● **What is expected**: Whatever the records contain, reproduce all of them exactly.
### Data section
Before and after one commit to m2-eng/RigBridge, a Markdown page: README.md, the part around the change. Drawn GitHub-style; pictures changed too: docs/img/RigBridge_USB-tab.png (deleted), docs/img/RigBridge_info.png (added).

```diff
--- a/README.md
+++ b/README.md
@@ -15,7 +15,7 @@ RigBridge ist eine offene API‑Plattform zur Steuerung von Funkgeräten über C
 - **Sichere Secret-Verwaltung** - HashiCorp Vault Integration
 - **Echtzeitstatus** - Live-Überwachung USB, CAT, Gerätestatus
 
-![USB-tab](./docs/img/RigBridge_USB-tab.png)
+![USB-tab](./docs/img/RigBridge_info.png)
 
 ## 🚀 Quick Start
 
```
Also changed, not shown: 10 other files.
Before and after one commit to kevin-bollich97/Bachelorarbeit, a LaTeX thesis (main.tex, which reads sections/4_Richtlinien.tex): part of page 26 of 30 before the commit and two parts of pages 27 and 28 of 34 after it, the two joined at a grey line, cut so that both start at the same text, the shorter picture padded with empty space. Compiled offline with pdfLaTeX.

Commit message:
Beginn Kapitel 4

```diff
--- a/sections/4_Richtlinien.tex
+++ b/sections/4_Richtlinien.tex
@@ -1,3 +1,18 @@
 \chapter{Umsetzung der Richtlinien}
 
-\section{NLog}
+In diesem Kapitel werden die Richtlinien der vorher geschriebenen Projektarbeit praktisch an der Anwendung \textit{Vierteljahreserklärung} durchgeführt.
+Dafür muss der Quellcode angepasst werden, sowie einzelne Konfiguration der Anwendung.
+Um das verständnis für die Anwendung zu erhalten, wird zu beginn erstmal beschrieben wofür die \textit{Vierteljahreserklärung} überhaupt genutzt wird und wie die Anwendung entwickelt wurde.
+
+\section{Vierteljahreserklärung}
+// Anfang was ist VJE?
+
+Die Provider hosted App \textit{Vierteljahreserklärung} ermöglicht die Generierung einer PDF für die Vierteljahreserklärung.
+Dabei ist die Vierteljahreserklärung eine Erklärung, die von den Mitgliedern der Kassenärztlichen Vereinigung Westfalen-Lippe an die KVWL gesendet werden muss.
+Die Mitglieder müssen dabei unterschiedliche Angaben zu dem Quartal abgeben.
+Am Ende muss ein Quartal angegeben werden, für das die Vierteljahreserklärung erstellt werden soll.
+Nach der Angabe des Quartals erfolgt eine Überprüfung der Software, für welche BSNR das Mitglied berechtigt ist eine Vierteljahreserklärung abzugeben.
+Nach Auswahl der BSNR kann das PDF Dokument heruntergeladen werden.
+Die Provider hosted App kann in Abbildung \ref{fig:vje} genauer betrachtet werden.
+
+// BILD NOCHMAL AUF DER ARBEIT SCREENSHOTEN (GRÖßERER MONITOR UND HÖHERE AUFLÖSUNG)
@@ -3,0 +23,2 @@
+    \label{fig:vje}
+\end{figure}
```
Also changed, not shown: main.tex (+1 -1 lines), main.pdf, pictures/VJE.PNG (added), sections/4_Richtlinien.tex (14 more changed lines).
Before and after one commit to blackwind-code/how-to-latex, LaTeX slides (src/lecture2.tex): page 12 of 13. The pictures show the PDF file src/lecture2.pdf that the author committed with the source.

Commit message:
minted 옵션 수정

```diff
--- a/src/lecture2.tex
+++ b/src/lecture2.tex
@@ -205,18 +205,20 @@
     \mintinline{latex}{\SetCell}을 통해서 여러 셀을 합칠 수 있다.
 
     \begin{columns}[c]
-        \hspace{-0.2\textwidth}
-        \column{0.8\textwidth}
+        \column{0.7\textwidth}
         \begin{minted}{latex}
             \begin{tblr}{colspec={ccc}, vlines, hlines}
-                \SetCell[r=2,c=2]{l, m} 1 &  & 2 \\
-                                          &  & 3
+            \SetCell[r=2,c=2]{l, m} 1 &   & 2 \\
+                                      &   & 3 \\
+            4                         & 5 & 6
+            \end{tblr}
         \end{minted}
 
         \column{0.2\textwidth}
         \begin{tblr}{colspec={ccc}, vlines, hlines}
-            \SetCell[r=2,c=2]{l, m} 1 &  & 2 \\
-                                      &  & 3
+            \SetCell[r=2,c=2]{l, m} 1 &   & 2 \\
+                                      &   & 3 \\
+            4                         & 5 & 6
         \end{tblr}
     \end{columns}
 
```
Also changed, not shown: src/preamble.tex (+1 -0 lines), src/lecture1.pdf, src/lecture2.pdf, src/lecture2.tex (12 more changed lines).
######
● **Your response**:
Before and after one commit to m2-eng/RigBridge, a Markdown page: README.md, the part around the change. Drawn GitHub-style; pictures changed too: docs/img/RigBridge_USB-tab.png (deleted), docs/img/RigBridge_info.png (added).

```diff
--- a/README.md
+++ b/README.md
@@ -15,7 +15,7 @@ RigBridge ist eine offene API‑Plattform zur Steuerung von Funkgeräten über C
 - **Sichere Secret-Verwaltung** - HashiCorp Vault Integration
 - **Echtzeitstatus** - Live-Überwachung USB, CAT, Gerätestatus
 
-![USB-tab](./docs/img/RigBridge_USB-tab.png)
+![USB-tab](./docs/img/RigBridge_info.png)
 
 ## 🚀 Quick Start
 
```
Also changed, not shown: 10 other files.
Before and after one commit to kevin-bollich97/Bachelorarbeit, a LaTeX thesis (main.tex, which reads sections/4_Richtlinien.tex): part of page 26 of 30 before the commit and two parts of pages 27 and 28 of 34 after it, the two joined at a grey line, cut so that both start at the same text, the shorter picture padded with empty space. Compiled offline with pdfLaTeX.

Commit message:
Beginn Kapitel 4

```diff
--- a/sections/4_Richtlinien.tex
+++ b/sections/4_Richtlinien.tex
@@ -1,3 +1,18 @@
 \chapter{Umsetzung der Richtlinien}
 
-\section{NLog}
+In diesem Kapitel werden die Richtlinien der vorher geschriebenen Projektarbeit praktisch an der Anwendung \textit{Vierteljahreserklärung} durchgeführt.
+Dafür muss der Quellcode angepasst werden, sowie einzelne Konfiguration der Anwendung.
+Um das verständnis für die Anwendung zu erhalten, wird zu beginn erstmal beschrieben wofür die \textit{Vierteljahreserklärung} überhaupt genutzt wird und wie die Anwendung entwickelt wurde.
+
+\section{Vierteljahreserklärung}
+// Anfang was ist VJE?
+
+Die Provider hosted App \textit{Vierteljahreserklärung} ermöglicht die Generierung einer PDF für die Vierteljahreserklärung.
+Dabei ist die Vierteljahreserklärung eine Erklärung, die von den Mitgliedern der Kassenärztlichen Vereinigung Westfalen-Lippe an die KVWL gesendet werden muss.
+Die Mitglieder müssen dabei unterschiedliche Angaben zu dem Quartal abgeben.
+Am Ende muss ein Quartal angegeben werden, für das die Vierteljahreserklärung erstellt werden soll.
+Nach der Angabe des Quartals erfolgt eine Überprüfung der Software, für welche BSNR das Mitglied berechtigt ist eine Vierteljahreserklärung abzugeben.
+Nach Auswahl der BSNR kann das PDF Dokument heruntergeladen werden.
+Die Provider hosted App kann in Abbildung \ref{fig:vje} genauer betrachtet werden.
+
+// BILD NOCHMAL AUF DER ARBEIT SCREENSHOTEN (GRÖßERER MONITOR UND HÖHERE AUFLÖSUNG)
@@ -3,0 +23,2 @@
+    \label{fig:vje}
+\end{figure}
```
Also changed, not shown: main.tex (+1 -1 lines), main.pdf, pictures/VJE.PNG (added), sections/4_Richtlinien.tex (14 more changed lines).
Before and after one commit to blackwind-code/how-to-latex, LaTeX slides (src/lecture2.tex): page 12 of 13. The pictures show the PDF file src/lecture2.pdf that the author committed with the source.

Commit message:
minted 옵션 수정

```diff
--- a/src/lecture2.tex
+++ b/src/lecture2.tex
@@ -205,18 +205,20 @@
     \mintinline{latex}{\SetCell}을 통해서 여러 셀을 합칠 수 있다.
 
     \begin{columns}[c]
-        \hspace{-0.2\textwidth}
-        \column{0.8\textwidth}
+        \column{0.7\textwidth}
         \begin{minted}{latex}
             \begin{tblr}{colspec={ccc}, vlines, hlines}
-                \SetCell[r=2,c=2]{l, m} 1 &  & 2 \\
-                                          &  & 3
+            \SetCell[r=2,c=2]{l, m} 1 &   & 2 \\
+                                      &   & 3 \\
+            4                         & 5 & 6
+            \end{tblr}
         \end{minted}
 
         \column{0.2\textwidth}
         \begin{tblr}{colspec={ccc}, vlines, hlines}
-            \SetCell[r=2,c=2]{l, m} 1 &  & 2 \\
-                                      &  & 3
+            \SetCell[r=2,c=2]{l, m} 1 &   & 2 \\
+                                      &   & 3 \\
+            4                         & 5 & 6
         \end{tblr}
     \end{columns}
 
```
Also changed, not shown: src/preamble.tex (+1 -0 lines), src/lecture1.pdf, src/lecture2.pdf, src/lecture2.tex (12 more changed lines).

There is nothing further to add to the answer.